Deadline: June 16, 2019
Amount: The combined budget for direct costs for the two-year project period may not exceed $275,000. No more than $200,000 may be requested in any single year.
This Funding Opportunity Announcement (FOA) encourages grant applications that propose adapting adult biomarkers to children. This would include the application and validation of biomarkers developed in adults to pediatric diagnosis, prognosis, and estimation of disease progression, toxicity and response to therapy. Projects supported by this FOA will include those biomarkers that correlate with a clinical observation, have been extensively studied in adults, and for which there is solid evidence that they have pediatric applications. Discovery of new biomarkers for use in new drug development or in preclinical studies is also part of this FOA.

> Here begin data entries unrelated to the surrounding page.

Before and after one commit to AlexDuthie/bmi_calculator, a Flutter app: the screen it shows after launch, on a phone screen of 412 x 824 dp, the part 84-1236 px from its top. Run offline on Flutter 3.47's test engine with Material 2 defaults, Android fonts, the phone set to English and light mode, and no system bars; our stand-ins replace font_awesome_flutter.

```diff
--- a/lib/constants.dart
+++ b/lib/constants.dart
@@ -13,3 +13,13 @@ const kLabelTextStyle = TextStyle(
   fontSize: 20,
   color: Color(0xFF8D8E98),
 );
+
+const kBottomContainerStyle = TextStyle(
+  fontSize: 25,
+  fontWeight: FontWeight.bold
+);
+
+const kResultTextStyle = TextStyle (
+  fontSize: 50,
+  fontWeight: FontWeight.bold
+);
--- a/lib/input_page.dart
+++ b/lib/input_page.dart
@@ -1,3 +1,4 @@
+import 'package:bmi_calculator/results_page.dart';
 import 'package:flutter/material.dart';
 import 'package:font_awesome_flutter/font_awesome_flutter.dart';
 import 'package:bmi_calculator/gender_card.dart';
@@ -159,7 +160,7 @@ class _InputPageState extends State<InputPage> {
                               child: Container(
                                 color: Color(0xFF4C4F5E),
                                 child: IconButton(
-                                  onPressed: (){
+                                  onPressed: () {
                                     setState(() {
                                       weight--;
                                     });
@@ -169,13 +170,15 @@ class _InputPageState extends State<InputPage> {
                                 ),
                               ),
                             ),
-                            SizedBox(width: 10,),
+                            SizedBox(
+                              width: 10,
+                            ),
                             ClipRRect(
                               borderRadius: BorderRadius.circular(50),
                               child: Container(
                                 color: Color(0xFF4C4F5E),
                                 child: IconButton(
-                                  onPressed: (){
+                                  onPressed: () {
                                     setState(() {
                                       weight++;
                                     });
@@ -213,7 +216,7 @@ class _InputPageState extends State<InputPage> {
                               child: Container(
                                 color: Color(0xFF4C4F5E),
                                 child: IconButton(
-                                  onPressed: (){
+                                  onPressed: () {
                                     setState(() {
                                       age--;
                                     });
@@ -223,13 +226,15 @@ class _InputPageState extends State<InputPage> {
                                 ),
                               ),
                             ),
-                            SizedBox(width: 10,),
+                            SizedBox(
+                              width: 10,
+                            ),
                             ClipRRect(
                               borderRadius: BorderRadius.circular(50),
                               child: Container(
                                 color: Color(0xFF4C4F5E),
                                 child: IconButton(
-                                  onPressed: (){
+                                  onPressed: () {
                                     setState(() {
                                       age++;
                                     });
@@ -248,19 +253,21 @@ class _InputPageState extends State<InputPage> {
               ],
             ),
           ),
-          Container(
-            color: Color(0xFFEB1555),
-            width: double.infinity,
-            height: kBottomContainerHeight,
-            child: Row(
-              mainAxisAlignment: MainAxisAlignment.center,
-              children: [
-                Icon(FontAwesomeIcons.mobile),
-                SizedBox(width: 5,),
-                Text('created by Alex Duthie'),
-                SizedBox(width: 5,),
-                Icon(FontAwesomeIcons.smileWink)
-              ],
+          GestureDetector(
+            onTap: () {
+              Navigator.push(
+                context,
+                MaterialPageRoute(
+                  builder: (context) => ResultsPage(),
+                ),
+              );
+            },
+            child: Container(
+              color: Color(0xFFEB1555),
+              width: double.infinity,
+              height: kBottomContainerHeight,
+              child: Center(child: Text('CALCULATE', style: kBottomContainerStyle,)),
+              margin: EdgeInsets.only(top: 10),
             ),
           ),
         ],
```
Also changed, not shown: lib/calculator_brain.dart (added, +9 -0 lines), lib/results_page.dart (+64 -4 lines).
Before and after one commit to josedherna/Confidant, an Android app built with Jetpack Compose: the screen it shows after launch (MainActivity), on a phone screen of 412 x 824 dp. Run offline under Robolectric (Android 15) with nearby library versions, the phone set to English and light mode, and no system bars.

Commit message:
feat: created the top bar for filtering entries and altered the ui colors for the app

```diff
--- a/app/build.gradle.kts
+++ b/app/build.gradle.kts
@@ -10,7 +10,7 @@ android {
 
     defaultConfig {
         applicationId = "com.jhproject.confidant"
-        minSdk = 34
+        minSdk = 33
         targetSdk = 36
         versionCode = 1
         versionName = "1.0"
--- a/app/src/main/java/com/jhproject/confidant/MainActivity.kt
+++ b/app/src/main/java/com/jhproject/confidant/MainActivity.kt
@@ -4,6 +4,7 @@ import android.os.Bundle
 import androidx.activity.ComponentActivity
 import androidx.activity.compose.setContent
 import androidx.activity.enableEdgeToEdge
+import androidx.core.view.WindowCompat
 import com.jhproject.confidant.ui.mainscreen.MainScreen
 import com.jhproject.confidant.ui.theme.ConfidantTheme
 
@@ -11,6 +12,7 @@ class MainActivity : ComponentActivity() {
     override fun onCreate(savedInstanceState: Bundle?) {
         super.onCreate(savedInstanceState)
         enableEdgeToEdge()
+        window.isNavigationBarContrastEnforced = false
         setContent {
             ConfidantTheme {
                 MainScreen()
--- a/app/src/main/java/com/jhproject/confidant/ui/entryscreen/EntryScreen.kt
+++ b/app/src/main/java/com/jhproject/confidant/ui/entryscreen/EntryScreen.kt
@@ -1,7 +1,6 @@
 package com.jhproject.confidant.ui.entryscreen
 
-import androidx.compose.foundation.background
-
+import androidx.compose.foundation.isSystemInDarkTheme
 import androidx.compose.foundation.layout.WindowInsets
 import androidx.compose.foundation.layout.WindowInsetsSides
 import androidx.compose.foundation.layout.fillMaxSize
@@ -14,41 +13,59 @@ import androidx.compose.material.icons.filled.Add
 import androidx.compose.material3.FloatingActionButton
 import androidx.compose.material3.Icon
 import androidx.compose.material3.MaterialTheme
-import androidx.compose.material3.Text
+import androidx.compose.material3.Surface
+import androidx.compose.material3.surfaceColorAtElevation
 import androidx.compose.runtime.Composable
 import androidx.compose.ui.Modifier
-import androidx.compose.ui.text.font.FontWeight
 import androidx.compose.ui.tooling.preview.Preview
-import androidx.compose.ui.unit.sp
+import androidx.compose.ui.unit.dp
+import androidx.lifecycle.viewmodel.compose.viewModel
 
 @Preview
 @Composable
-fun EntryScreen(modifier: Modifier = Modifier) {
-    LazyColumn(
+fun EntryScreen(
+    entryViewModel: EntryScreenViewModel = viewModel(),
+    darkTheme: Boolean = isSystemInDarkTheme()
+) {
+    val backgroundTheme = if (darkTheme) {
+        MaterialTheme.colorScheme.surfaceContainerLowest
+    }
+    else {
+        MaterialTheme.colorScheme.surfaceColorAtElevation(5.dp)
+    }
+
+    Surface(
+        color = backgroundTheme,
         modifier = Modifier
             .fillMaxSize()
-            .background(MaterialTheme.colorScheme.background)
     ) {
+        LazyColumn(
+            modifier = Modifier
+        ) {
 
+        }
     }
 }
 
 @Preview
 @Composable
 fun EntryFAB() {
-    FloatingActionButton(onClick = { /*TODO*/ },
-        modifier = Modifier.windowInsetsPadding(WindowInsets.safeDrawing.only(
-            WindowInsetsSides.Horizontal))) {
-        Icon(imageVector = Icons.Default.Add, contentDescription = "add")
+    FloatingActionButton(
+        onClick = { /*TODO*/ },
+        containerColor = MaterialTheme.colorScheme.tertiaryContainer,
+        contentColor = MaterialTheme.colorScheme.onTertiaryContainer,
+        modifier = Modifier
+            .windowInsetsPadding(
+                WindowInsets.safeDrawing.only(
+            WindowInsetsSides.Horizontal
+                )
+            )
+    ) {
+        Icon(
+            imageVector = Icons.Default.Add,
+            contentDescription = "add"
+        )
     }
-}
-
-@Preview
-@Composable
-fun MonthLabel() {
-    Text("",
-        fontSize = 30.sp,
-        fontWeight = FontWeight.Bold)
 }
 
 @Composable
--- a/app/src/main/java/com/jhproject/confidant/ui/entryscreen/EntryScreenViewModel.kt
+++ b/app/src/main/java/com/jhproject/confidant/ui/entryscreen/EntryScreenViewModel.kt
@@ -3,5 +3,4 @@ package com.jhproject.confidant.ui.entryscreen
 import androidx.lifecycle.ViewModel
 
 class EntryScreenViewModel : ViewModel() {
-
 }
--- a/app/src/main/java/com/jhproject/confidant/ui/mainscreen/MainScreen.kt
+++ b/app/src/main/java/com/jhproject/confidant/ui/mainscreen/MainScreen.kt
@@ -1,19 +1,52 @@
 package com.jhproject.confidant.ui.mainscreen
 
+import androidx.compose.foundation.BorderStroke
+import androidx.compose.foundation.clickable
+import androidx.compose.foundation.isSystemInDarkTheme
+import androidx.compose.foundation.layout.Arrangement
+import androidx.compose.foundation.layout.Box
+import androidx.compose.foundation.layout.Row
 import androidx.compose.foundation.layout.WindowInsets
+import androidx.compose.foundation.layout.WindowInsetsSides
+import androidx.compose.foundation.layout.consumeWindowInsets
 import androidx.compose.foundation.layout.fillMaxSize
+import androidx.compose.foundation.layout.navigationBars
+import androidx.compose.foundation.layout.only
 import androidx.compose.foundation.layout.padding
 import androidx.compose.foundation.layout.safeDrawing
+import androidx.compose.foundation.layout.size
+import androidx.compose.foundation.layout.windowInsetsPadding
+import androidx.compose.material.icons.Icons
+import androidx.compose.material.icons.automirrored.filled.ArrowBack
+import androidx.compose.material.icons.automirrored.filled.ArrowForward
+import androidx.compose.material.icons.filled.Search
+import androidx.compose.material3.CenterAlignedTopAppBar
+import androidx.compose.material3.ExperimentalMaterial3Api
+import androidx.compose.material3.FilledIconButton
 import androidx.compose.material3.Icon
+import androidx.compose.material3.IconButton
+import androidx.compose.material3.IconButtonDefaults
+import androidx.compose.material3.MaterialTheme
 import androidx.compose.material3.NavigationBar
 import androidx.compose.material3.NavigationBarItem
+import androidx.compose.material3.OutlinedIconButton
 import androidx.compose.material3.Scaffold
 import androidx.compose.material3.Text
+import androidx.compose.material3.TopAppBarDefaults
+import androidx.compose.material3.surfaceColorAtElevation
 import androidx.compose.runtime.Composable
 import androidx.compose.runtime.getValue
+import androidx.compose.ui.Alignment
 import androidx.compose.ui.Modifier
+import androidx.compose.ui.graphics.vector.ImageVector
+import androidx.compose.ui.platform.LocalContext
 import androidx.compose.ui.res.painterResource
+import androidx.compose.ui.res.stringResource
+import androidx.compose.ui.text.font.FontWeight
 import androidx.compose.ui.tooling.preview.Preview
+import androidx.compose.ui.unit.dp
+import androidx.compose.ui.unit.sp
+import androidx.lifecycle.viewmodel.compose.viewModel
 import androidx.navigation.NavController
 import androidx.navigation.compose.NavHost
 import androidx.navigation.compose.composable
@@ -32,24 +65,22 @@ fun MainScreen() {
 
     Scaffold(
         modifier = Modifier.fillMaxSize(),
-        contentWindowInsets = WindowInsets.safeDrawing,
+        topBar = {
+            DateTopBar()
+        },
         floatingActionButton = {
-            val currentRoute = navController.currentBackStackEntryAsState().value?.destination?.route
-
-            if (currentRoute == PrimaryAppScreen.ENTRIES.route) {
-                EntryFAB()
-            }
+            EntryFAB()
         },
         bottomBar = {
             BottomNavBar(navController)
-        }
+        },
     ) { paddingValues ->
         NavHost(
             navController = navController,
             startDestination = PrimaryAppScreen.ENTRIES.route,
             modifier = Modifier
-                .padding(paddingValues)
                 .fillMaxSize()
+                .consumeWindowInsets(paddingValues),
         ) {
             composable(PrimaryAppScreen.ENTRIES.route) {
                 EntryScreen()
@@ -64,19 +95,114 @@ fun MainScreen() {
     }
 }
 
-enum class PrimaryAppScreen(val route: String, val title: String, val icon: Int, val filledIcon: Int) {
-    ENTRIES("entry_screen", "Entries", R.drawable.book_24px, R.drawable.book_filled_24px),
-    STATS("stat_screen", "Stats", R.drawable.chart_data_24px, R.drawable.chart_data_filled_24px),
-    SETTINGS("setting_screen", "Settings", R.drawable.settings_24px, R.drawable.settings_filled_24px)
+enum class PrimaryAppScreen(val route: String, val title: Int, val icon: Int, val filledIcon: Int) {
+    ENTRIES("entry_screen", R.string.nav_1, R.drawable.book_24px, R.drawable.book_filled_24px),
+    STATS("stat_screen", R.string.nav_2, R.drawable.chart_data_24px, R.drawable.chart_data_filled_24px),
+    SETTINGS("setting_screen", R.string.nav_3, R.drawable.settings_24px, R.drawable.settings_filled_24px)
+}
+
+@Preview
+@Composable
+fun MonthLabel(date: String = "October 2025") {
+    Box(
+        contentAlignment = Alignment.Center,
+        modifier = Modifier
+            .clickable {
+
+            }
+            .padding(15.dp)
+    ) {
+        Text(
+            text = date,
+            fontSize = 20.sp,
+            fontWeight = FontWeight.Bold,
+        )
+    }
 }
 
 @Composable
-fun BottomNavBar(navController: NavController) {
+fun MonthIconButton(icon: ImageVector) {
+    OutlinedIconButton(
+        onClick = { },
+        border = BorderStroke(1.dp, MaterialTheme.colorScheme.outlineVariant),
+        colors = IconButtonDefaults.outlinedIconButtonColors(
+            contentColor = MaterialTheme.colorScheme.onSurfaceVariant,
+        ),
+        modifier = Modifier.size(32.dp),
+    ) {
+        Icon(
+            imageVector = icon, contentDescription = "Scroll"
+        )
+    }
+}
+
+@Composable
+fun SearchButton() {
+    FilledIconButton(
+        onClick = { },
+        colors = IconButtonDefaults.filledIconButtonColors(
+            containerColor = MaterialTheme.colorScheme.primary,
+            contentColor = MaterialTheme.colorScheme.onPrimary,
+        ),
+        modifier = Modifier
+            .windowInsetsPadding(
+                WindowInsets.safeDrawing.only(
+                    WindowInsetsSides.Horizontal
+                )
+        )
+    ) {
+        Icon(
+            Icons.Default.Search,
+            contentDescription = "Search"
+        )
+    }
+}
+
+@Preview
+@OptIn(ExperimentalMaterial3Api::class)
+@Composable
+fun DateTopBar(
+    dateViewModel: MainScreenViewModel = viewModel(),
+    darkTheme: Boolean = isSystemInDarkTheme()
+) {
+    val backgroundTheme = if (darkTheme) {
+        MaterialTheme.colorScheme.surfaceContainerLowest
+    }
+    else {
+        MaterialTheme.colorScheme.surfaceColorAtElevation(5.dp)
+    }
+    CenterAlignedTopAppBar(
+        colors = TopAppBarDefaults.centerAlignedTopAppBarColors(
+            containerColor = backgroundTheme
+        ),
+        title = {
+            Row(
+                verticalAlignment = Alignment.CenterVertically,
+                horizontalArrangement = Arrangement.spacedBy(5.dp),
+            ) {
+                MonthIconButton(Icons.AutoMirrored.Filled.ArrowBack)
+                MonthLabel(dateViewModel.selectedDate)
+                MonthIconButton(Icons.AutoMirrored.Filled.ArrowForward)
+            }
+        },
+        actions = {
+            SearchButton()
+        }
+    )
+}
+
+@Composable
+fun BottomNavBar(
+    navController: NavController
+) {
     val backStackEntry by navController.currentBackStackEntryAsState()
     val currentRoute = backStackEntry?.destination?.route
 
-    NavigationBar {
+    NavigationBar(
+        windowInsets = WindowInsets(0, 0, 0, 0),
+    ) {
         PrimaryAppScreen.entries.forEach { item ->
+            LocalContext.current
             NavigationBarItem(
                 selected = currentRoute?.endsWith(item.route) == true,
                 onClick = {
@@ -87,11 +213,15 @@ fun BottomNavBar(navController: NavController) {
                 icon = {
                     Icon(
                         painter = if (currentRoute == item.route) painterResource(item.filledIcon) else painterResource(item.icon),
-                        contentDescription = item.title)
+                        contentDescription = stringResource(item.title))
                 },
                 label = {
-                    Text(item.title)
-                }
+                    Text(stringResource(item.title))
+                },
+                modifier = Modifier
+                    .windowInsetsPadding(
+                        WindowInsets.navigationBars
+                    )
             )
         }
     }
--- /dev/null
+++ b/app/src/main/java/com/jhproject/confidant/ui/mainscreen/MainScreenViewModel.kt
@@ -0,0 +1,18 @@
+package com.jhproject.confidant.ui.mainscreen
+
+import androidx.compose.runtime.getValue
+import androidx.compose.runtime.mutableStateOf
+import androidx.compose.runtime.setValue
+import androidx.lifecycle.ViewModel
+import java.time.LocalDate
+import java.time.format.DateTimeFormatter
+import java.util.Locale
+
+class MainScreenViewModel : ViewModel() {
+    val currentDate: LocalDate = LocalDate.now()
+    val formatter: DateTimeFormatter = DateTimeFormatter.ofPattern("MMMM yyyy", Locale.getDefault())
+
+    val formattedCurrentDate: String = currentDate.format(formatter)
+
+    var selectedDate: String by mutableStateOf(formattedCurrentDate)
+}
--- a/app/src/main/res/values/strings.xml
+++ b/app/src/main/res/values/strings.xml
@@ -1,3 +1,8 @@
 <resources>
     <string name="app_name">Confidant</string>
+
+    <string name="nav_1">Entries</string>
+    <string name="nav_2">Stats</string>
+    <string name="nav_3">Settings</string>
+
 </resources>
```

- A biomarker has been defined as a characteristic that is objectively measured and evaluated as indicator of normal biologic processes, pathogenic processes, or pharmacologic responses to therapeutic interventions (Biomarkers Definitions Working Group, NIH (Clin. Pharmacol. Ther. 2001, 69:89-95).
- This FOA will foster collaboration between pediatric and adult medicine investigators in related disciplines
- The proposed research may use animal models in support of pediatric studies, stored clinical samples or new clinical testing.
- The use of multi-disciplinary teams is strongly encouraged in order to test the use, in pediatrics, of adult biomarkers and bring new ideas, expertise and methodologies.
- The studies proposed in response to this FOA may require the resources of a clinical trial. Some applicants may be investigators of a parent clinical trial(s) whose data and/or materials and/or subjects they propose to use. PDs/PIs who are not parent study investigators should work together with the parent study investigators in developing their applications.
- Applicants can propose planning activities and pilot studies for validation of biomarkers that have shown early promise for use in pediatrics, with the goal that these biomarkers could be tested in larger clinical trials. They may also propose ancillary studies to ongoing or completed clinical trials.